[Required action] All entries should be printed precisely as written.

(Edit difference data)
========

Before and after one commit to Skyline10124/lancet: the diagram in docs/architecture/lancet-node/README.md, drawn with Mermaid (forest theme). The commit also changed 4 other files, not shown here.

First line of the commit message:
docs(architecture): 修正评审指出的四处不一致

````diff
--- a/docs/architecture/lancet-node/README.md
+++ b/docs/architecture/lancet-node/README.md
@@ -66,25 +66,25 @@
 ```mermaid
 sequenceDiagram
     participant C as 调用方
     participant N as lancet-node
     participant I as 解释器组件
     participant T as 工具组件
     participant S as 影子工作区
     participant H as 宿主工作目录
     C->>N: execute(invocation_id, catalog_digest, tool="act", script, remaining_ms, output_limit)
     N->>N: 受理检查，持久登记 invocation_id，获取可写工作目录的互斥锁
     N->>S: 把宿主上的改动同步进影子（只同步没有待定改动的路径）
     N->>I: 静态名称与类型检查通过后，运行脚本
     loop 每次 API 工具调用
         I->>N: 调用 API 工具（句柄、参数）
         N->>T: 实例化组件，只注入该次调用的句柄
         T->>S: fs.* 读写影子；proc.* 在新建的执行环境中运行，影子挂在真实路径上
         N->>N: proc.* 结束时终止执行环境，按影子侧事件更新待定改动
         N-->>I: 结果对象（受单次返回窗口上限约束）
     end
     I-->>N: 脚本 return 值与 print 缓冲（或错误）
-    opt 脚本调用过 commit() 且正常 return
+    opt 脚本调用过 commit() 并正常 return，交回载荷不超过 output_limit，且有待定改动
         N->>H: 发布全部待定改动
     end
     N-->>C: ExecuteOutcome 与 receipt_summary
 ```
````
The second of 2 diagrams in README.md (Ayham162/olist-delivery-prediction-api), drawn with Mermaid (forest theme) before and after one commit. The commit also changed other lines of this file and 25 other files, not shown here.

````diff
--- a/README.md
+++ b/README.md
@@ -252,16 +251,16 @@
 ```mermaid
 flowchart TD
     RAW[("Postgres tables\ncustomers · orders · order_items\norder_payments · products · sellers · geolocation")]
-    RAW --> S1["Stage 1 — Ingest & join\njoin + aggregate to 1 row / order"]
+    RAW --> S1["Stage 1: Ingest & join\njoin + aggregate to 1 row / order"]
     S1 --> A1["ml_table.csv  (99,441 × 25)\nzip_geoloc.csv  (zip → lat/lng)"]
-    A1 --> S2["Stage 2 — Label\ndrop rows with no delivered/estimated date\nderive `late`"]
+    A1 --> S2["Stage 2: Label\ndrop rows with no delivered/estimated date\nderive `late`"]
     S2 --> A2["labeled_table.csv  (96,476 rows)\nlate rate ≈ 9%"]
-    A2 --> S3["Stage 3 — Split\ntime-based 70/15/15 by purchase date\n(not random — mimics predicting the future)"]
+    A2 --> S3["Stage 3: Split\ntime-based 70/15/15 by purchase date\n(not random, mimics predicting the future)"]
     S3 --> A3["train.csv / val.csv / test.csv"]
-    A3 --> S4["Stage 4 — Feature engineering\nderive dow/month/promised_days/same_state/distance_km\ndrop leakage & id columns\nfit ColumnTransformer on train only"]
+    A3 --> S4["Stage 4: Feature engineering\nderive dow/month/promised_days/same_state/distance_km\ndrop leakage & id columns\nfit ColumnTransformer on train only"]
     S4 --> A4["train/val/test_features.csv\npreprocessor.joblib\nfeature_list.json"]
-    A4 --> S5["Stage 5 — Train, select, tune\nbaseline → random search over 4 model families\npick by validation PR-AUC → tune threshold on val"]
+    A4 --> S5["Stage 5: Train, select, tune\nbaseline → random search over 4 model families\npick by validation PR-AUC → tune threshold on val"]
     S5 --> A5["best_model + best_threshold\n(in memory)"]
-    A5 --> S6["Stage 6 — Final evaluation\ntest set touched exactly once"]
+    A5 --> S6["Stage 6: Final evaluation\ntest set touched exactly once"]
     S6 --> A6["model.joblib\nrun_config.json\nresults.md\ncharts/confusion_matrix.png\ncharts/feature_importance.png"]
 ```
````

========

[Reply]
Before and after one commit to Skyline10124/lancet: the diagram in docs/architecture/lancet-node/README.md, drawn with Mermaid (forest theme). The commit also changed 4 other files, not shown here.

First line of the commit message:
docs(architecture): 修正评审指出的四处不一致

````diff
--- a/docs/architecture/lancet-node/README.md
+++ b/docs/architecture/lancet-node/README.md
@@ -66,25 +66,25 @@
 ```mermaid
 sequenceDiagram
     participant C as 调用方
     participant N as lancet-node
     participant I as 解释器组件
     participant T as 工具组件
     participant S as 影子工作区
     participant H as 宿主工作目录
     C->>N: execute(invocation_id, catalog_digest, tool="act", script, remaining_ms, output_limit)
     N->>N: 受理检查，持久登记 invocation_id，获取可写工作目录的互斥锁
     N->>S: 把宿主上的改动同步进影子（只同步没有待定改动的路径）
     N->>I: 静态名称与类型检查通过后，运行脚本
     loop 每次 API 工具调用
         I->>N: 调用 API 工具（句柄、参数）
         N->>T: 实例化组件，只注入该次调用的句柄
         T->>S: fs.* 读写影子；proc.* 在新建的执行环境中运行，影子挂在真实路径上
         N->>N: proc.* 结束时终止执行环境，按影子侧事件更新待定改动
         N-->>I: 结果对象（受单次返回窗口上限约束）
     end
     I-->>N: 脚本 return 值与 print 缓冲（或错误）
-    opt 脚本调用过 commit() 且正常 return
+    opt 脚本调用过 commit() 并正常 return，交回载荷不超过 output_limit，且有待定改动
         N->>H: 发布全部待定改动
     end
     N-->>C: ExecuteOutcome 与 receipt_summary
 ```
````
The second of 2 diagrams in README.md (Ayham162/olist-delivery-prediction-api), drawn with Mermaid (forest theme) before and after one commit. The commit also changed other lines of this file and 25 other files, not shown here.

````diff
--- a/README.md
+++ b/README.md
@@ -252,16 +251,16 @@
 ```mermaid
 flowchart TD
     RAW[("Postgres tables\ncustomers · orders · order_items\norder_payments · products · sellers · geolocation")]
-    RAW --> S1["Stage 1 — Ingest & join\njoin + aggregate to 1 row / order"]
+    RAW --> S1["Stage 1: Ingest & join\njoin + aggregate to 1 row / order"]
     S1 --> A1["ml_table.csv  (99,441 × 25)\nzip_geoloc.csv  (zip → lat/lng)"]
-    A1 --> S2["Stage 2 — Label\ndrop rows with no delivered/estimated date\nderive `late`"]
+    A1 --> S2["Stage 2: Label\ndrop rows with no delivered/estimated date\nderive `late`"]
     S2 --> A2["labeled_table.csv  (96,476 rows)\nlate rate ≈ 9%"]
-    A2 --> S3["Stage 3 — Split\ntime-based 70/15/15 by purchase date\n(not random — mimics predicting the future)"]
+    A2 --> S3["Stage 3: Split\ntime-based 70/15/15 by purchase date\n(not random, mimics predicting the future)"]
     S3 --> A3["train.csv / val.csv / test.csv"]
-    A3 --> S4["Stage 4 — Feature engineering\nderive dow/month/promised_days/same_state/distance_km\ndrop leakage & id columns\nfit ColumnTransformer on train only"]
+    A3 --> S4["Stage 4: Feature engineering\nderive dow/month/promised_days/same_state/distance_km\ndrop leakage & id columns\nfit ColumnTransformer on train only"]
     S4 --> A4["train/val/test_features.csv\npreprocessor.joblib\nfeature_list.json"]
-    A4 --> S5["Stage 5 — Train, select, tune\nbaseline → random search over 4 model families\npick by validation PR-AUC → tune threshold on val"]
+    A4 --> S5["Stage 5: Train, select, tune\nbaseline → random search over 4 model families\npick by validation PR-AUC → tune threshold on val"]
     S5 --> A5["best_model + best_threshold\n(in memory)"]
-    A5 --> S6["Stage 6 — Final evaluation\ntest set touched exactly once"]
+    A5 --> S6["Stage 6: Final evaluation\ntest set touched exactly once"]
     S6 --> A6["model.joblib\nrun_config.json\nresults.md\ncharts/confusion_matrix.png\ncharts/feature_importance.png"]
 ```
````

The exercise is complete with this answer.